* WHAT NEEDS TO BE DONE: A line belongs in the answer if it contains "quotes"; copy every such line from the entries below.

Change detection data
----

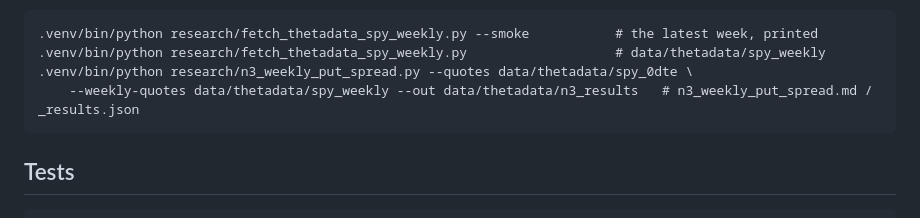
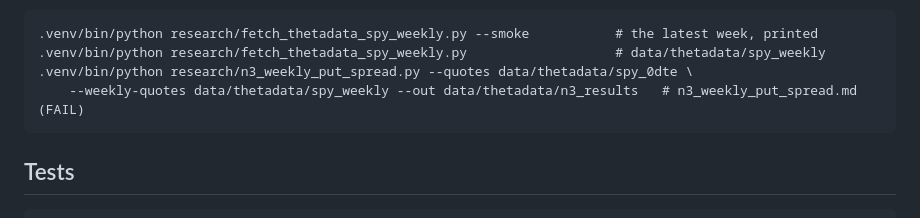
Before and after one commit to evanshattenkirk/Trading-Agent, a Markdown page: research/README.md, the part around the change. GitHub-like rendering.

```diff
--- a/research/README.md
+++ b/research/README.md
@@ -124,7 +124,7 @@ ThetaData pull of next week's expiry at 15:30-16:00 ET on each week's last sessi
     .venv/bin/python research/fetch_thetadata_spy_weekly.py --smoke           # the latest week, printed
     .venv/bin/python research/fetch_thetadata_spy_weekly.py                   # data/thetadata/spy_weekly
     .venv/bin/python research/n3_weekly_put_spread.py --quotes data/thetadata/spy_0dte \
-        --weekly-quotes data/thetadata/spy_weekly --out data/thetadata/n3_results   # n3_weekly_put_spread.md / _results.json
+        --weekly-quotes data/thetadata/spy_weekly --out data/thetadata/n3_results   # n3_weekly_put_spread.md (FAIL)
 
 ## Tests
 
```
Also changed, not shown: CLAUDE.md (+1 -0 lines), research/n3_weekly_put_spread.md (added, +106 -0 lines).
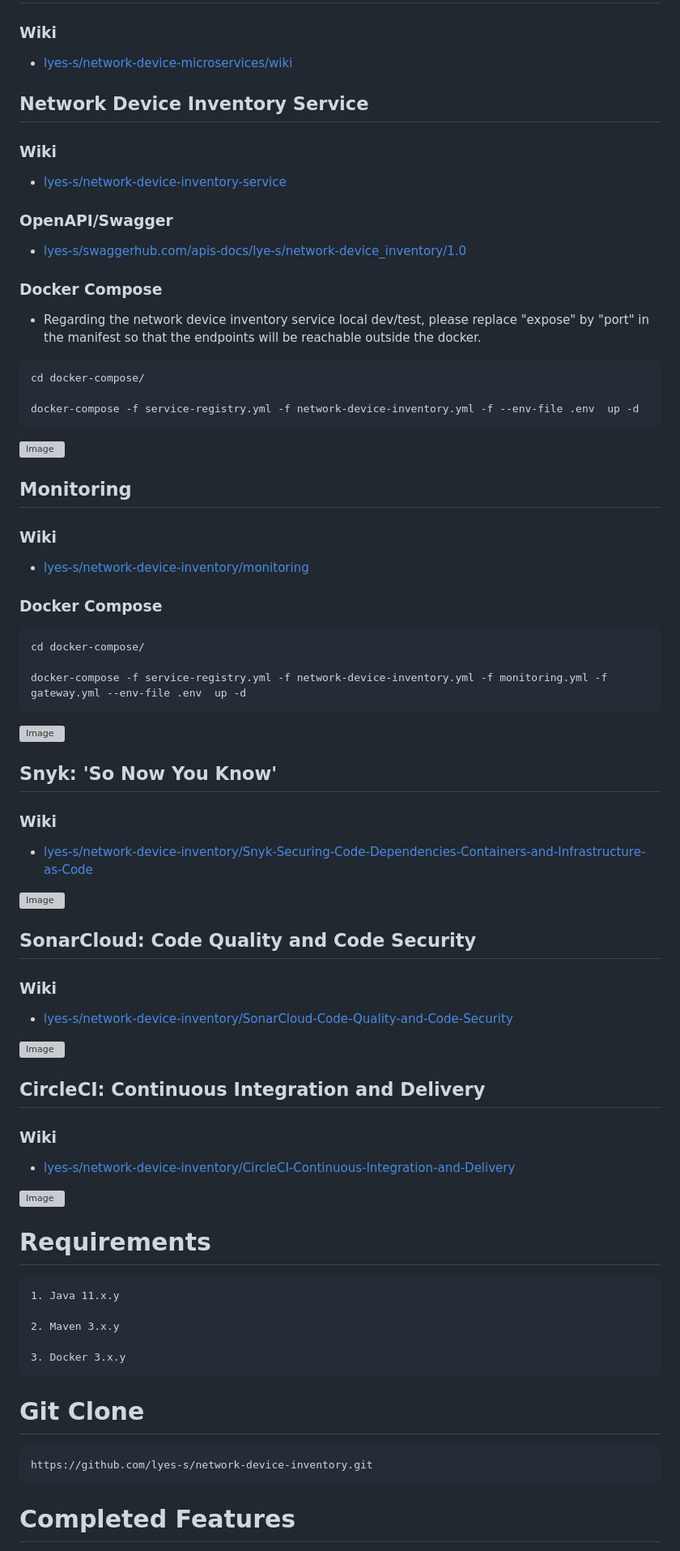
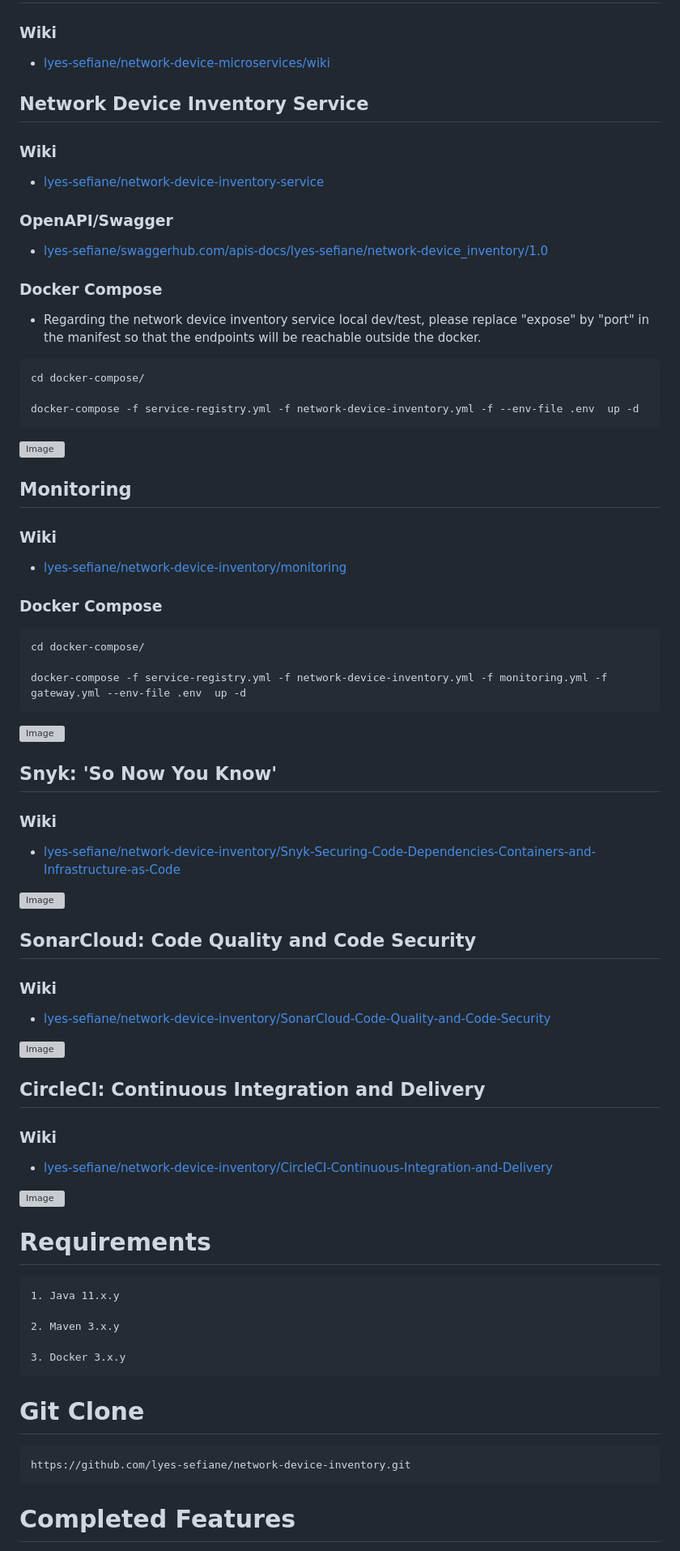
Before and after one commit to lyes-sefiane/network-device-inventory, a Markdown page: README.md, the part around one of its changes. Shown at 81% size. Drawn GitHub-style; grey boxes are pictures that could not be loaded.

````diff
--- a/README.md
+++ b/README.md
@@ -25,17 +21,17 @@
 
 ### Wiki
 
-* [lyes-s/network-device-microservices/wiki](https://github.com/lyes-s/network-device-inventory/wiki)
+* [lyes-sefiane/network-device-microservices/wiki](https://github.com/lyes-sefiane/network-device-inventory/wiki)
 
 ## Network Device Inventory Service
 
 ### Wiki
 
-* [lyes-s/network-device-inventory-service](https://github.com/lyes-s/network-device-inventory/tree/master/network-device-inventory-service)
+* [lyes-sefiane/network-device-inventory-service](https://github.com/lyes-sefiane/network-device-inventory/tree/master/network-device-inventory-service)
 
 ### OpenAPI/Swagger
 
-* [lyes-s/swaggerhub.com/apis-docs/lye-s/network-device_inventory/1.0](https://app.swaggerhub.com/apis-docs/lye-s/network-device_inventory/1.0)
+* [lyes-sefiane/swaggerhub.com/apis-docs/lyes-sefiane/network-device_inventory/1.0](https://app.swaggerhub.com/apis-docs/lyes-sefiane/network-device_inventory/1.0)
 
 ### Docker Compose
 
@@ -53,7 +49,7 @@ docker-compose -f service-registry.yml -f network-device-inventory.yml -f --env-
 
 ### Wiki
 
-* [lyes-s/network-device-inventory/monitoring](https://github.com/lyes-s/network-device-inventory/wiki/Monitoring)
+* [lyes-sefiane/network-device-inventory/monitoring](https://github.com/lyes-sefiane/network-device-inventory/wiki/Monitoring)
 
 ### Docker Compose
 
@@ -69,5 +65,5 @@ docker-compose -f service-registry.yml -f network-device-inventory.yml -f monito
 
 ### Wiki
 
-* [lyes-s/network-device-inventory/Snyk-Securing-Code-Dependencies-Containers-and-Infrastructure-as-Code](https://github.com/lyes-s/network-device-inventory/wiki/Snyk-Securing-Code,-Dependencies,-Containers-and-Infrastructure-as-Code)
+* [lyes-sefiane/network-device-inventory/Snyk-Securing-Code-Dependencies-Containers-and-Infrastructure-as-Code](https://github.com/lyes-sefiane/network-device-inventory/wiki/Snyk-Securing-Code,-Dependencies,-Containers-and-Infrastructure-as-Code)
 
@@ -78,5 +74,5 @@ docker-compose -f service-registry.yml -f network-device-inventory.yml -f monito
 
 ### Wiki
 
-* [lyes-s/network-device-inventory/SonarCloud-Code-Quality-and-Code-Security](https://github.com/lyes-s/network-device-inventory/wiki/SonarCloud-Code-Quality-and-Code-Security)
+* [lyes-sefiane/network-device-inventory/SonarCloud-Code-Quality-and-Code-Security](https://github.com/lyes-sefiane/network-device-inventory/wiki/SonarCloud-Code-Quality-and-Code-Security)
 
@@ -87,5 +83,5 @@ docker-compose -f service-registry.yml -f network-device-inventory.yml -f monito
 
 ### Wiki
 
-* [lyes-s/network-device-inventory/CircleCI-Continuous-Integration-and-Delivery](https://github.com/lyes-s/network-device-inventory/wiki/CircleCI-Continuous-Integration-and-Delivery)
+* [lyes-sefiane/network-device-inventory/CircleCI-Continuous-Integration-and-Delivery](https://github.com/lyes-sefiane/network-device-inventory/wiki/CircleCI-Continuous-Integration-and-Delivery)
 
@@ -102,7 +98,7 @@ docker-compose -f service-registry.yml -f network-device-inventory.yml -f monito
 
 # Git Clone
 ```
-https://github.com/lyes-s/network-device-inventory.git
+https://github.com/lyes-sefiane/network-device-inventory.git
 ```
 
 # Completed Features
````
Also changed, not shown: other parts of README.md (+10 -14 lines).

----

* OUTPUT OF THE EXERCISE:
     .venv/bin/python research/n3_weekly_put_spread.py --quotes data/thetadata/spy_0dte \
-        --weekly-quotes data/thetadata/spy_weekly --out data/thetadata/n3_results   # n3_weekly_put_spread.md / _results.json
+        --weekly-quotes data/thetadata/spy_weekly --out data/thetadata/n3_results   # n3_weekly_put_spread.md (FAIL)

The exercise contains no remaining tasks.